The Kirk amendment contained new provisions that would impose sanctions against any insurance company underwriting a sanctionable activity by the government of Iran, extend sanctions to all Iranian financial institutions, declare the Iranian telecom and technology sector a zone of electronic repression, sanction any international company selling technology services to the Iranian regime that could be used to censor the Internet or be used for repressive purposes, and sanction satellite companies that are allowing the Iranian government to jam international broadcasts such as Voice of America.
Three Senate aides told The Cable that the Senate was expected to bring up and pass the bill on Thursday. The Senate goes on another recess next week and a new round of international discussions with Iran over its nuclear program begin on May 23 in Baghdad.
When the Congress does get back to work next month, the Senate bill will be conferenced with the House's Iran Threat Reduction Act. That bill does not contain the extra sanctions found in the Kirk amendment, but House leaders have been introducing separate bills containing the Kirk sanctions as a show of support for those measures.
House Foreign Affairs Chairwoman Ileana Ros-Lehtinen (R-FL), joined with Rep. Brad Sherman (D-CA) in April to introduce the Iran Financial Sanctions Improvement Act, which contains many of the sanctions measures that Kirk proposed. Other measures found in the Kirk amendment were included by Reps. Ted Deutch (D-FL) and Robert Dold (R-FL) in a bill they introduced in March called the Iranian Energy Sector and Proliferation Sanctions Act.

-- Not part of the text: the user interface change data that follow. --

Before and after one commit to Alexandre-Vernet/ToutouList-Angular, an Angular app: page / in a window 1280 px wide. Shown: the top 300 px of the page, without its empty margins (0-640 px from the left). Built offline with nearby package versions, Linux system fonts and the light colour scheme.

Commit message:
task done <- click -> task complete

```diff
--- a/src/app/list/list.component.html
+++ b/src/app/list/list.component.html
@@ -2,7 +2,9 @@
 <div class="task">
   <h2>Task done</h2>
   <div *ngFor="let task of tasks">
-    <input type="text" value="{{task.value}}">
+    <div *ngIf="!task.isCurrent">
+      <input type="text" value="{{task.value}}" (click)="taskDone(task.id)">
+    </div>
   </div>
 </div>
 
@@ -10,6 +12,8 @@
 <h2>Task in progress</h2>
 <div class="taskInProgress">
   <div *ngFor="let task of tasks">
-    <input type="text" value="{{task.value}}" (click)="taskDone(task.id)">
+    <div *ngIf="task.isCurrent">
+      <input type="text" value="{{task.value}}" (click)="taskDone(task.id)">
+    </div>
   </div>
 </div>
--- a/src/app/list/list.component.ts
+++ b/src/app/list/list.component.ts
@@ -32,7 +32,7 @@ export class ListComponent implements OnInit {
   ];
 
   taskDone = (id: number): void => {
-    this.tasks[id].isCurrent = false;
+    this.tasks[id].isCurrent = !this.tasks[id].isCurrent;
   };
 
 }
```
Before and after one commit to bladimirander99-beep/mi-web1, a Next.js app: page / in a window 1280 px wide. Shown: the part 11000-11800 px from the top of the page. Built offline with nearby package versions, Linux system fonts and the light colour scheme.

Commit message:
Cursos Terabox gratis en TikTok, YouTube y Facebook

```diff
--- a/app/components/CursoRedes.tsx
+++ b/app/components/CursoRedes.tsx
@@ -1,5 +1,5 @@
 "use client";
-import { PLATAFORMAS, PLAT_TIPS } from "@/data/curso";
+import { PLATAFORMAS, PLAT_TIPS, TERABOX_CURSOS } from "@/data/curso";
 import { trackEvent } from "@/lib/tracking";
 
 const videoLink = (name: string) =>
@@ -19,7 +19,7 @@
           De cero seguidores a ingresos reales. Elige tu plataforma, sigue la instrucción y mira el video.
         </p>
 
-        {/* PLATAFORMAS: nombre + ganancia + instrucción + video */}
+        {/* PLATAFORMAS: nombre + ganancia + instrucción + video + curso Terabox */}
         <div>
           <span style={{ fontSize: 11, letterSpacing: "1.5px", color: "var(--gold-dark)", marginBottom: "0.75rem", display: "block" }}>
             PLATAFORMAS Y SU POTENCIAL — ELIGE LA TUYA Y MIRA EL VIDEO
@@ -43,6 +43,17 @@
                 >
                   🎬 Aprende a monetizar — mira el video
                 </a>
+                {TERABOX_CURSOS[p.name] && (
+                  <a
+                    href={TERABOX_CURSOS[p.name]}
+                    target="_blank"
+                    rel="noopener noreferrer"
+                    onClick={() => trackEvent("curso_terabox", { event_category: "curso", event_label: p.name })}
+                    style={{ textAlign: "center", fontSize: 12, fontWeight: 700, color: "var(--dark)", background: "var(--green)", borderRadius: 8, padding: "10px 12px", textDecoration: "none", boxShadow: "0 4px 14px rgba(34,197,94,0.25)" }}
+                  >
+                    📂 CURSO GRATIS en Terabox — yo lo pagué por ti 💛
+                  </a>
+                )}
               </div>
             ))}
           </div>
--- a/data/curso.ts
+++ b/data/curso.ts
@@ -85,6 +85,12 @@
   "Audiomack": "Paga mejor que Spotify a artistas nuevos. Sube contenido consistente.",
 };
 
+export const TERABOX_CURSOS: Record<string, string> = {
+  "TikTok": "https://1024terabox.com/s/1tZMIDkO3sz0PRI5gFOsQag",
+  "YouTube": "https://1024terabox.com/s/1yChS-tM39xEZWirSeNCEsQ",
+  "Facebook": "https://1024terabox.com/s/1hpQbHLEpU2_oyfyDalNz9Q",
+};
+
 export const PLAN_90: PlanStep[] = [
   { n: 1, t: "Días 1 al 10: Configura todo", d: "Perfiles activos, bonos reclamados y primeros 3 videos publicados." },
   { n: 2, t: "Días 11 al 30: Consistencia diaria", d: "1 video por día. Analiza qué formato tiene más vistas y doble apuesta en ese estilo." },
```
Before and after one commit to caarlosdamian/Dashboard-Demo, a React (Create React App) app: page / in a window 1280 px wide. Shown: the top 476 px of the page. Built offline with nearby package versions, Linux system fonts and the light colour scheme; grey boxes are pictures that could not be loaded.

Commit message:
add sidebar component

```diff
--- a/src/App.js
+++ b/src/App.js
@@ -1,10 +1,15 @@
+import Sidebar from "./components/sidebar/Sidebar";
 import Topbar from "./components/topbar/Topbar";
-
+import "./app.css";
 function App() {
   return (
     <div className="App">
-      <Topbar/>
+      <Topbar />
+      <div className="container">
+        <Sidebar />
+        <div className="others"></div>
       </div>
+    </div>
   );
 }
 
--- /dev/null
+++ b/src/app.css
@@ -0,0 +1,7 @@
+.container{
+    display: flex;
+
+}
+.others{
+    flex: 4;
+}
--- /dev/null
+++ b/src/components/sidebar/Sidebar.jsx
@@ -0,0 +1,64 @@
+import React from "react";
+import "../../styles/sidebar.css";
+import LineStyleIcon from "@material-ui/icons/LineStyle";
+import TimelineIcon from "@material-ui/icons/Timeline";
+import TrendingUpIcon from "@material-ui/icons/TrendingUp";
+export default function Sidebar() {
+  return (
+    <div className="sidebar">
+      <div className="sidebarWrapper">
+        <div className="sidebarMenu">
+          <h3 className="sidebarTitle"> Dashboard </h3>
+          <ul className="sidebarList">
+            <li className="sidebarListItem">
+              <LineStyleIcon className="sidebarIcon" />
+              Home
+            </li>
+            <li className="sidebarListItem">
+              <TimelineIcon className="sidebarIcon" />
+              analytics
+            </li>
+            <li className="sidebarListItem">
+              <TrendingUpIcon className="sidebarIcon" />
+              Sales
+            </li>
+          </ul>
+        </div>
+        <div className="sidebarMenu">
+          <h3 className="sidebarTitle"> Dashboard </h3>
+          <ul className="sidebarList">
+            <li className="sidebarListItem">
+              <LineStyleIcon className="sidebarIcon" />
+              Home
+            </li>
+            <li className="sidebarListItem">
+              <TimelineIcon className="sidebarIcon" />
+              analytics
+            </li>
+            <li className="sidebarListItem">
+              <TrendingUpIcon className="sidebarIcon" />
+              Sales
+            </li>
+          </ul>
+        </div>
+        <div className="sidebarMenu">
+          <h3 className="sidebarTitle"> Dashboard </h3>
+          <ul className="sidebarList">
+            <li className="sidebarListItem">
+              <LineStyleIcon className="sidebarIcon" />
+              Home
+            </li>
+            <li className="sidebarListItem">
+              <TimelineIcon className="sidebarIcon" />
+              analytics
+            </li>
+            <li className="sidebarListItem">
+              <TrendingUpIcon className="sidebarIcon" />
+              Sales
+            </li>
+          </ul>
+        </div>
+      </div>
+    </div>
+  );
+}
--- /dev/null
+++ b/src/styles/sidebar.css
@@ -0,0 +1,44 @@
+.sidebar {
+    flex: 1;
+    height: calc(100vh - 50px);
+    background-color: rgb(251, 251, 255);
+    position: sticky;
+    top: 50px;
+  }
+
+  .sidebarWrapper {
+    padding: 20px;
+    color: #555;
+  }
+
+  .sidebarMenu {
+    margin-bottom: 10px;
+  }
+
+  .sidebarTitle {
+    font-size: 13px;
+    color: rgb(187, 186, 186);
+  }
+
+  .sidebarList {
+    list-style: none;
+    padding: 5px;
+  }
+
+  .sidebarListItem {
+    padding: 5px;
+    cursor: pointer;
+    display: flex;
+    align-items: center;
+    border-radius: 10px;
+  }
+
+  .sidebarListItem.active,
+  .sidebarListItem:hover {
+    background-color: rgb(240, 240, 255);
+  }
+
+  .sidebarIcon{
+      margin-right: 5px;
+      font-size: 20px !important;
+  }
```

"While it's a good thing that the Senate is passing this ahead of Baghdad to send a message of strengthening sanctions, this bill can still be significantly strengthened," said Dubowitz. "My guess is the House will fight to have the sense of Senate language changed into binding language that mirrors the legislation that they have already introduced."